The first step to the approach is to learn representations from the video using time as a supervision signal. As such here we use multiple synchronized viewpoints of the same scene as a rich signal for the discovery of different attributes in the world. This embedding as mentioned before is trained with a collection of videos that are unstructured and unlabeled.

TCN Models

These contain a positive demonstration of tasks but also random interactions in order to cover a general set of possible states in the world. The model represented in the video uses a triplet loss that is trained on a multi-viewpoint observation co-occurring frames from multiple viewpoints are attracted to each other in the embedding space while visually similar frames from nearby time steps in the same video are pulled apart.

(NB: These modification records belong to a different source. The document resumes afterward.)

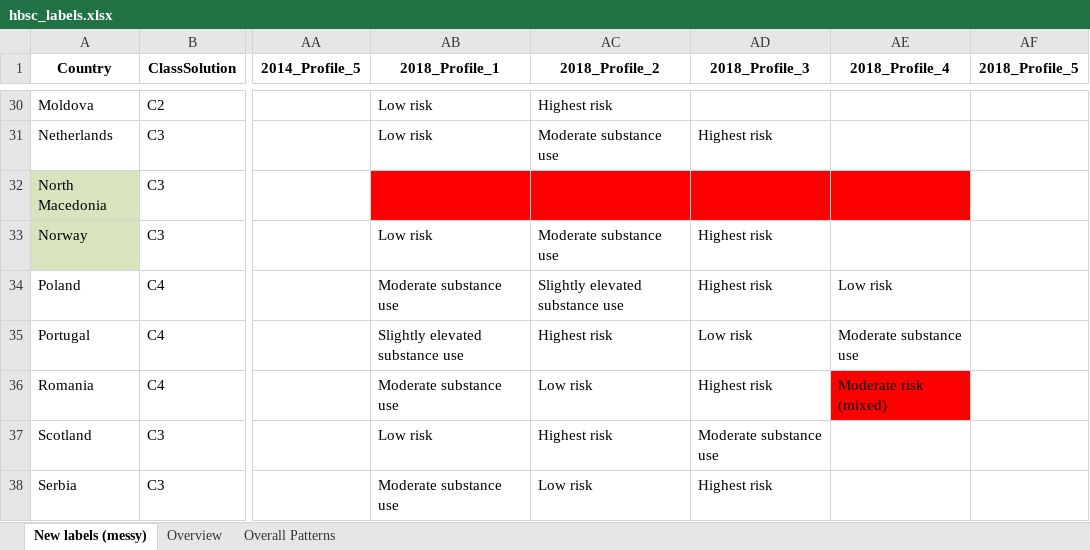
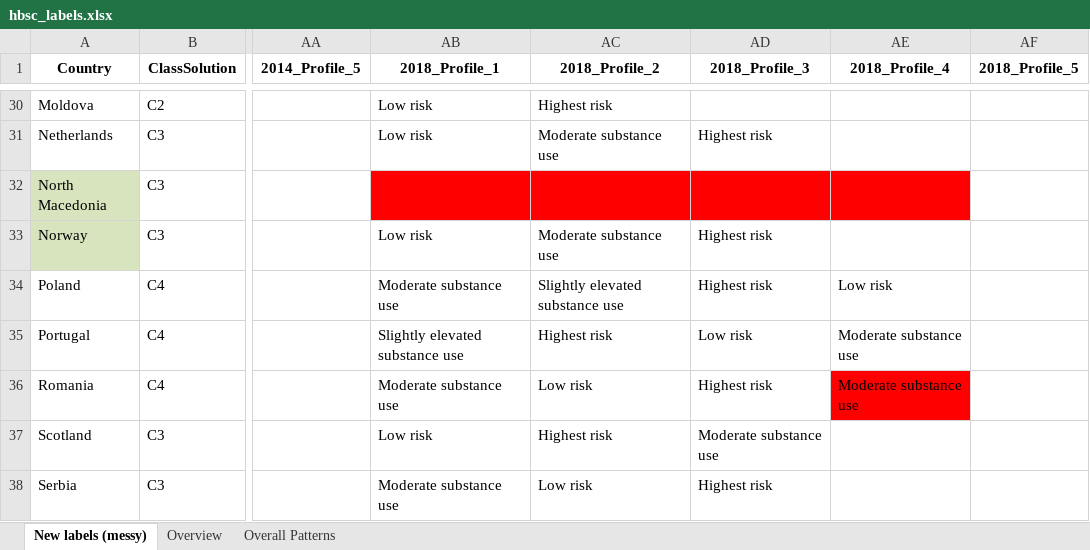
Before and after one commit to Elenoar12/Adolescent-Well-Being-in-Flux, an Excel workbook: data/hbsc_labels.xlsx, sheet New labels (messy), drawn as a sheet; only a part is shown, gaps mark what is left out; values as stored, in another font and other column widths than the file's, no borders; the diff names each change by its address in the sheet, - before the commit and + after, or states it on an @@ line.

Commit message:
changed Romania profile Moderate risk (mixed) to Moderate substance use same changes applied to hbsc_labels.xlsx and profile mapping in the webapp

```diff
--- a/data/hbsc_labels.xlsx (sheet New labels (messy))
+++ b/data/hbsc_labels.xlsx (sheet New labels (messy))
-AE36 (2018_Profile_4): Moderate risk (mixed)
+AE36 (2018_Profile_4): Moderate substance use
```
Also changed, not shown: 1 other file.
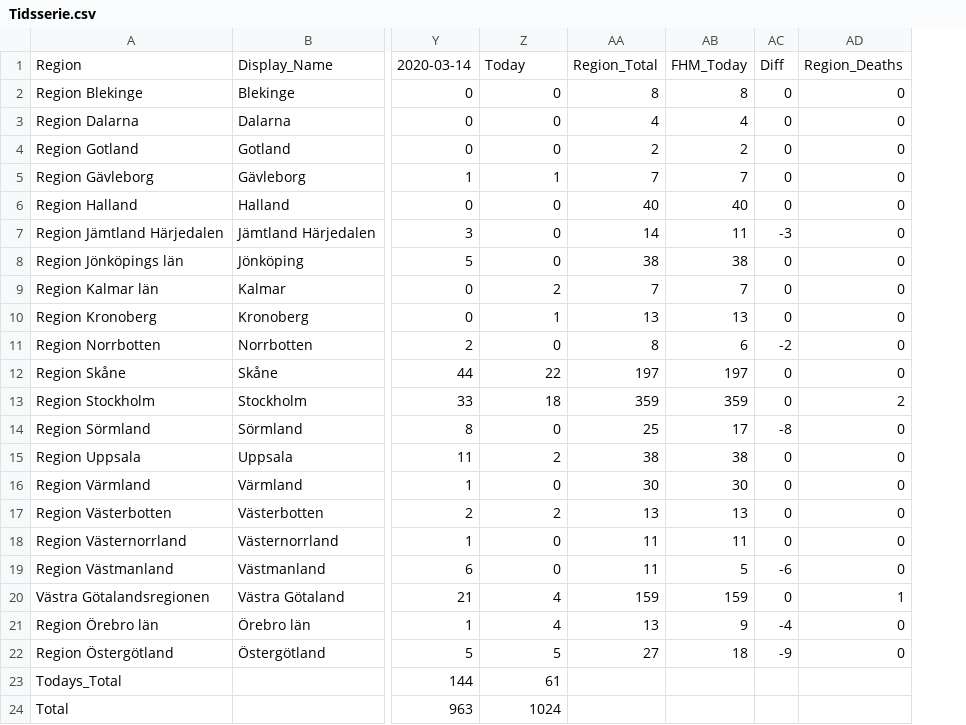
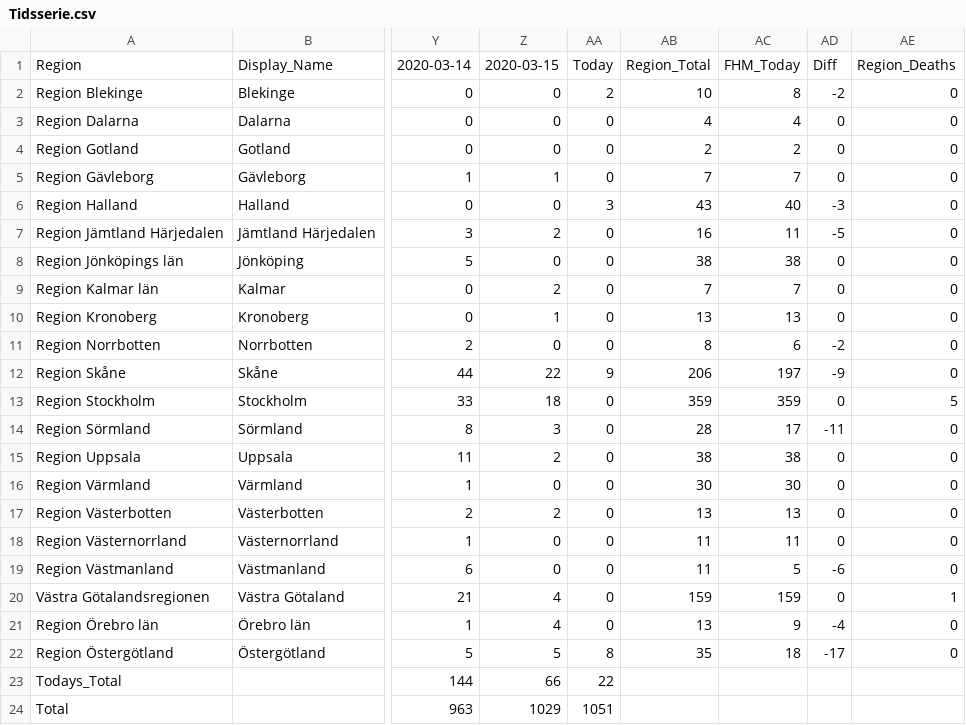
Before and after one commit to elinlutz/gatsby-map, a CSV file: src/data/Tidsserie.csv, drawn as a sheet; only a part is shown, gaps mark what is left out; addresses are those after the commit; the diff names each change by its address in the sheet, - before the commit and + after, or states it on an @@ line.

```diff
--- a/src/data/Tidsserie.csv
+++ b/src/data/Tidsserie.csv
+column AA, rows 1-24: Today | 2 | 0 | 0 | 0 | 3 | 0 | 0 | 0 | 0 | 0 | 9 | 0 | 0 | 0 | 0 | 0 | 0 | 0 | 0 | 0 | 8 | 22 | 1051
-Z1: Today
+Z1: 2020-03-15
-AB2: 8
+AB2: 10
-AD2: 0
+AD2: -2
-AB6: 40
+AB6: 43
-AD6: 0
+AD6: -3
-Z7: 0
+Z7: 2
-AB7: 14
+AB7: 16
-AD7: -3
+AD7: -5
-AB12: 197
+AB12: 206
-AD12: 0
+AD12: -9
-AE13: 2
+AE13: 5
-Z14: 0
+Z14: 3
-AB14: 25
+AB14: 28
-AD14: -8
+AD14: -11
-AB22: 27
+AB22: 35
-AD22: -9
+AD22: -17
-Z23: 61
+Z23: 66
-Z24: 1024
+Z24: 1029
```
Also changed, not shown: 1 other file.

This encourages the embedding to be invariant to viewpoint but sensitive to semantic cues that are indicative of time such as the weather liquid is pouring into a cup we can also consider a time contrast of model that is trained on only one view and this time the positive frame is randomly selected within a certain range of the anchor and a margin range is then computed given the positive range. Negatives are randomly chosen outside the margin range and the model is again trained as before.

The Second Step: Learning Policies:

The second step of our approach is to use reinforcement learning to learn policies on the top of TCN embeddings given a single third person demonstration the award function is constructed that function rewards following the progression of the video. At the semantic level, the robot arm initially tries random motions and then learns to reuse the controls yielding the highest rewards and then finally converges to reproducing the demonstrated tasks.

The model converges only after 9 iterations which is about 15 minutes of real-world training time. Similarly in the Dish Moving tasks the robot tries initially random motions and then learns to successfully pick up and move a plate, in particular, the opening and closing of the gripper at the appropriate time.

We also learn another way for robot control for the task of human pose imitation as before the robot learns an invariant TCN embedding by observing humans and itself without any correspondence labels then the robot learns to control its own body by training the output in it internal state when given an image of itself because the TCN embedding is invariant to robots and humans.


And the robot can then imitate humans instead of imitating itself and then the resulting imitation using a real robot is shown and it is observed that the robot was able to discover the mapping between its own body and a human body entirely on its own using TCN and self-regression.

Time-Contrastive Networks: Self-Supervised Learning from Video:

Video Source: Pierre Sermanet